*** Opening of INFORMATION SHOWN ***
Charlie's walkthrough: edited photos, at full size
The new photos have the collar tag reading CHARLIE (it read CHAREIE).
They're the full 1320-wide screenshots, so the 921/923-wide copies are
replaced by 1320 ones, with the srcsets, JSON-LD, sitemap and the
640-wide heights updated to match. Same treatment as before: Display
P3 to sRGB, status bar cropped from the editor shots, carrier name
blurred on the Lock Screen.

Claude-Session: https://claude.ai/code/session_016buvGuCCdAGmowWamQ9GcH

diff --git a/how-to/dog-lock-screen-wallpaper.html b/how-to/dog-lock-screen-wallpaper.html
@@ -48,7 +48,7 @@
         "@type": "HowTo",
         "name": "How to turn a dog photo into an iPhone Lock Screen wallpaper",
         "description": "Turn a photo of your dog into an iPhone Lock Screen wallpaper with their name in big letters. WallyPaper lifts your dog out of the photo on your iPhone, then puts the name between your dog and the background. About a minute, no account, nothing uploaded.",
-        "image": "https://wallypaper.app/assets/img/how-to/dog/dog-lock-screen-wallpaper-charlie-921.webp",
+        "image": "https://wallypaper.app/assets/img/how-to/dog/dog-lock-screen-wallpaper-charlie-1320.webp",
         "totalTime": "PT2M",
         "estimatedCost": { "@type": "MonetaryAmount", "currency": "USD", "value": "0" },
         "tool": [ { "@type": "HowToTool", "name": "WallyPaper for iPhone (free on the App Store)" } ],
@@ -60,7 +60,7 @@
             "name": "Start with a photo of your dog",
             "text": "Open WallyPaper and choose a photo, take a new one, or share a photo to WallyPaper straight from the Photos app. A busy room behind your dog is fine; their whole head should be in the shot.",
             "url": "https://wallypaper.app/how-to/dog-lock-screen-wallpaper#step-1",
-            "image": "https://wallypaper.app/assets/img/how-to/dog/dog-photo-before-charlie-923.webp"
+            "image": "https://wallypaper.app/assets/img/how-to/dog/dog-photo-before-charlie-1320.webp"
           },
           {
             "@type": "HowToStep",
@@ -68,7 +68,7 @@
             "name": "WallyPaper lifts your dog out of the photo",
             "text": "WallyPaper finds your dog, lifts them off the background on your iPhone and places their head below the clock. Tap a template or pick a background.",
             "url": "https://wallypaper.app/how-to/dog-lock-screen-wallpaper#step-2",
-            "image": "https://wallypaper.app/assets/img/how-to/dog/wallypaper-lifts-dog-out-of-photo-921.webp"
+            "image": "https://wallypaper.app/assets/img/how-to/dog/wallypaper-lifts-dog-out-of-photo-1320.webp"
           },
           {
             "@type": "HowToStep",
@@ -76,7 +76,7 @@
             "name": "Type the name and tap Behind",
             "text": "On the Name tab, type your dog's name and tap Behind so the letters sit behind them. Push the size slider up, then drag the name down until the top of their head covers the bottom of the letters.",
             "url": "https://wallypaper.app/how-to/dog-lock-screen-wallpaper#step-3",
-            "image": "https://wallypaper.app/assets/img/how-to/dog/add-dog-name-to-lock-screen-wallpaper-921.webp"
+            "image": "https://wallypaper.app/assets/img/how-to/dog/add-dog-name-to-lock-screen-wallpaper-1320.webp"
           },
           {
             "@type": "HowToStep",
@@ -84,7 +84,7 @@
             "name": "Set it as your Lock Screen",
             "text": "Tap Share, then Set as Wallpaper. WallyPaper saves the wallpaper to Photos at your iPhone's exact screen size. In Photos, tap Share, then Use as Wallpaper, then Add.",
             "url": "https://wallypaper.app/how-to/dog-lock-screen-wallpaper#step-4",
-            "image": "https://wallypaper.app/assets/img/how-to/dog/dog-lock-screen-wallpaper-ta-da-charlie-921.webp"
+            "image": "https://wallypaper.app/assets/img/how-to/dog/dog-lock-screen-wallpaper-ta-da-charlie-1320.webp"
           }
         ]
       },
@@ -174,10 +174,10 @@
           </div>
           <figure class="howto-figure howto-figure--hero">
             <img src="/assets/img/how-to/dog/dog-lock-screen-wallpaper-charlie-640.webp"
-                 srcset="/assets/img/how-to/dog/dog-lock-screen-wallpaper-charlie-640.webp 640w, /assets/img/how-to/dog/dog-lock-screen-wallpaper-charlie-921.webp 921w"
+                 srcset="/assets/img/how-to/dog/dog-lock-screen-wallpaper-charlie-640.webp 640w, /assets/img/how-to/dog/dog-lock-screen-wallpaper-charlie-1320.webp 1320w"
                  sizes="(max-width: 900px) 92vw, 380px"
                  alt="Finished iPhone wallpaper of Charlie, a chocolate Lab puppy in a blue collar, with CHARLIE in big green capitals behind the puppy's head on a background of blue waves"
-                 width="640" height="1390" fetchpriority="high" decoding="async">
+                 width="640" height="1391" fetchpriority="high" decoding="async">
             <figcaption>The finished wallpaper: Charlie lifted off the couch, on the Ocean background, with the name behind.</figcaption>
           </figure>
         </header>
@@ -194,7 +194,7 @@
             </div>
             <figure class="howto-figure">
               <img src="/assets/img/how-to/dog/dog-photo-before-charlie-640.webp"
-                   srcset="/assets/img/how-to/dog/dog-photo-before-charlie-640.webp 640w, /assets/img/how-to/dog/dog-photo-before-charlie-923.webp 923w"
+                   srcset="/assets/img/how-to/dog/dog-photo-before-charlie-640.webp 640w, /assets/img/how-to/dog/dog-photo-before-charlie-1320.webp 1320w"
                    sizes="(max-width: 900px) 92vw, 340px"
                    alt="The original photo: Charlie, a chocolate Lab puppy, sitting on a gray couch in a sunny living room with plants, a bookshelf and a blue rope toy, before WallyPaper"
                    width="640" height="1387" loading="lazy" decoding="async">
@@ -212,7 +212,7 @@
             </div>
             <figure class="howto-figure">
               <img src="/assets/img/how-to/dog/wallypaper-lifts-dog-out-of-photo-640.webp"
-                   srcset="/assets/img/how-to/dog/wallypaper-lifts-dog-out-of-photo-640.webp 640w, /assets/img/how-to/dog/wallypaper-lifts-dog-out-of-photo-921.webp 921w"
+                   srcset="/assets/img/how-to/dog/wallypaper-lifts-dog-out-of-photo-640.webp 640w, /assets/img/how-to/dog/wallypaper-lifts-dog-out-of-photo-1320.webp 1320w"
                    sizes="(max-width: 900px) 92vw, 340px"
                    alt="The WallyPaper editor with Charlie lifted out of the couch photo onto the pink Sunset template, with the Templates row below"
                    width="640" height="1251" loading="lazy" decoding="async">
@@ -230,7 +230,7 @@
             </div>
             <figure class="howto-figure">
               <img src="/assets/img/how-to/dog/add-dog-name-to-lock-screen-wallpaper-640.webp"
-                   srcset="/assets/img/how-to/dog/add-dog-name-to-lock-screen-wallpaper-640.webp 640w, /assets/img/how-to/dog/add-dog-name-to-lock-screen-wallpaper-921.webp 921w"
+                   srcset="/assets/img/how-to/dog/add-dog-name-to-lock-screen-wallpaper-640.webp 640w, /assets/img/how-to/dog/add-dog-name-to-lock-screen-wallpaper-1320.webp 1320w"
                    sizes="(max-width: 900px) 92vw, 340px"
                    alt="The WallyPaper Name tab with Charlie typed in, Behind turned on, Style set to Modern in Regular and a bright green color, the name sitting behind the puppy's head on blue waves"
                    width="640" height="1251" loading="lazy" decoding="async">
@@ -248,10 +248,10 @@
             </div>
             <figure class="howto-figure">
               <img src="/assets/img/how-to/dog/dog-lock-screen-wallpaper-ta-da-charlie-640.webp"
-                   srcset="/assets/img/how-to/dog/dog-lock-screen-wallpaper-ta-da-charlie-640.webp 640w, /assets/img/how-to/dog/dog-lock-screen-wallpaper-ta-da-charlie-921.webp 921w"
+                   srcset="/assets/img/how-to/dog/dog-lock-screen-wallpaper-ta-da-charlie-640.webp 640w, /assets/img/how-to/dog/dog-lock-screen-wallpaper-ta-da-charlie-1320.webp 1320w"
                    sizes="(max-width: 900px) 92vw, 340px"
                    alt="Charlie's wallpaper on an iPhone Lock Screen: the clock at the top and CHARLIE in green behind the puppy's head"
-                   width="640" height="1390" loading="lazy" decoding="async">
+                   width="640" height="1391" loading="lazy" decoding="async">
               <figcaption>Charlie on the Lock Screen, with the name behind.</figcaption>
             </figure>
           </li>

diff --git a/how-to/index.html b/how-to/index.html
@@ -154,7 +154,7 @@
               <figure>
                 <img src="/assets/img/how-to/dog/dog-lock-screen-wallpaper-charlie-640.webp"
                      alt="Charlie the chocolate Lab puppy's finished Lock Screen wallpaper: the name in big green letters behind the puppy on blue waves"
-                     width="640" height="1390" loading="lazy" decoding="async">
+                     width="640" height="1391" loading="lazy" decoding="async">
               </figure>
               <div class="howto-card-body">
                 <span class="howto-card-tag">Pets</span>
*** Close of INFORMATION SHOWN ***
• PROBLEM TO SOLVE
Return word for word the lines above from the line with "wallpaper on an" to the line with "diff --git a/how-to/index.html", including both and leaving out all others.

• RESPONSE TO THE EXERCISE
                    alt="Charlie's wallpaper on an iPhone Lock Screen: the clock at the top and CHARLIE in green behind the puppy's head"
-                   width="640" height="1390" loading="lazy" decoding="async">
+                   width="640" height="1391" loading="lazy" decoding="async">
               <figcaption>Charlie on the Lock Screen, with the name behind.</figcaption>
             </figure>
           </li>

diff --git a/how-to/index.html b/how-to/index.html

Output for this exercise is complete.